═══ Materials provided

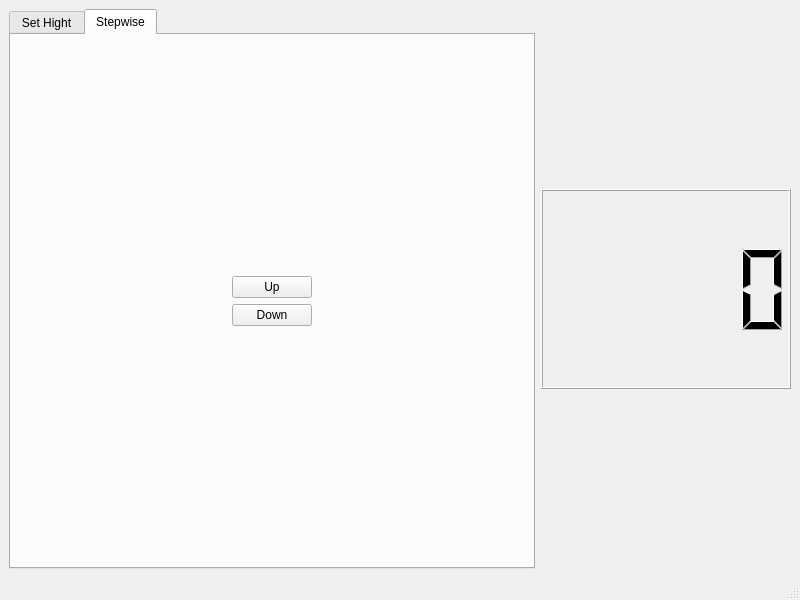
First picture: the form in mainwindow.ui, repository gslg-1/BLETableControl, before the edit.
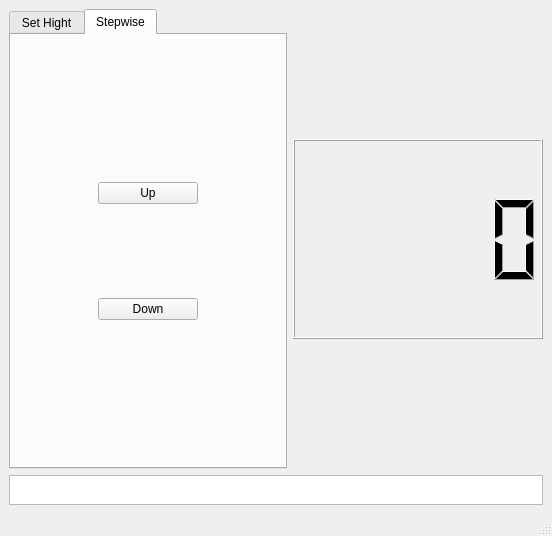
Second picture: the form after the edit. The open tabs and pages were chosen to show the change.

Commit message: GUI Commen State Output

```diff
--- a/mainwindow.ui
+++ b/mainwindow.ui
@@ -6,8 +6,8 @@
    <rect>
     <x>0</x>
     <y>0</y>
-    <width>800</width>
-    <height>600</height>
+    <width>552</width>
+    <height>536</height>
    </rect>
   </property>
   <property name="sizePolicy">
@@ -26,9 +26,17 @@
      <verstretch>0</verstretch>
     </sizepolicy>
    </property>
-   <layout class="QHBoxLayout" name="horizontalLayout_5">
+   <layout class="QVBoxLayout" name="verticalLayout_2">
+    <item>
+     <layout class="QHBoxLayout" name="horizontalLayout_7">
     <item>
      <widget class="QTabWidget" name="tabWidget">
+        <property name="minimumSize">
+         <size>
+          <width>0</width>
+          <height>0</height>
+         </size>
+        </property>
       <property name="whatsThis">
        <string/>
       </property>
@@ -89,6 +97,19 @@
         <string>Stepwise</string>
        </attribute>
        <layout class="QVBoxLayout" name="verticalLayout_3">
+          <item>
+           <spacer name="verticalSpacer_4">
+            <property name="orientation">
+             <enum>Qt::Vertical</enum>
+            </property>
+            <property name="sizeHint" stdset="0">
+             <size>
+              <width>20</width>
+              <height>40</height>
+             </size>
+            </property>
+           </spacer>
+          </item>
         <item>
          <layout class="QHBoxLayout" name="horizontalLayout_6">
           <item>
@@ -110,6 +131,12 @@
               </item>
               <item>
                <widget class="QPushButton" name="pushButton_2">
+                  <property name="minimumSize">
+                   <size>
+                    <width>100</width>
+                    <height>0</height>
+                   </size>
+                  </property>
                 <property name="text">
                  <string>Up</string>
                 </property>
@@ -130,6 +157,19 @@
               </item>
              </layout>
             </item>
+              <item>
+               <spacer name="verticalSpacer_3">
+                <property name="orientation">
+                 <enum>Qt::Vertical</enum>
+                </property>
+                <property name="sizeHint" stdset="0">
+                 <size>
+                  <width>20</width>
+                  <height>40</height>
+                 </size>
+                </property>
+               </spacer>
+              </item>
             <item>
              <layout class="QHBoxLayout" name="horizontalLayout_3">
               <item>
@@ -147,6 +187,12 @@
               </item>
               <item>
                <widget class="QPushButton" name="pushButton">
+                  <property name="minimumSize">
+                   <size>
+                    <width>100</width>
+                    <height>0</height>
+                   </size>
+                  </property>
                 <property name="text">
                  <string>Down</string>
                 </property>
@@ -171,6 +217,19 @@
           </item>
          </layout>
         </item>
+          <item>
+           <spacer name="verticalSpacer_5">
+            <property name="orientation">
+             <enum>Qt::Vertical</enum>
+            </property>
+            <property name="sizeHint" stdset="0">
+             <size>
+              <width>20</width>
+              <height>40</height>
+             </size>
+            </property>
+           </spacer>
+          </item>
        </layout>
       </widget>
      </widget>
@@ -216,6 +275,36 @@
      </layout>
     </item>
    </layout>
+    </item>
+    <item>
+     <widget class="QTextBrowser" name="textBrowser">
+      <property name="sizePolicy">
+       <sizepolicy hsizetype="Expanding" vsizetype="Fixed">
+        <horstretch>0</horstretch>
+        <verstretch>0</verstretch>
+       </sizepolicy>
+      </property>
+      <property name="minimumSize">
+       <size>
+        <width>0</width>
+        <height>20</height>
+       </size>
+      </property>
+      <property name="maximumSize">
+       <size>
+        <width>16777215</width>
+        <height>30</height>
+       </size>
+      </property>
+      <property name="baseSize">
+       <size>
+        <width>0</width>
+        <height>0</height>
+       </size>
+      </property>
+     </widget>
+    </item>
+   </layout>
   </widget>
   <widget class="QMenuBar" name="menubar">
    <property name="geometry">
```
Left out of the diff: 4 changed lines with no effect on the pictures. Lines whose indentation alone changed are shown as unchanged.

══════

* What you need to do *
Report the number of lines in the material above that include the string "layout". Nothing else belongs in the answer.

* Response for this exercise *
12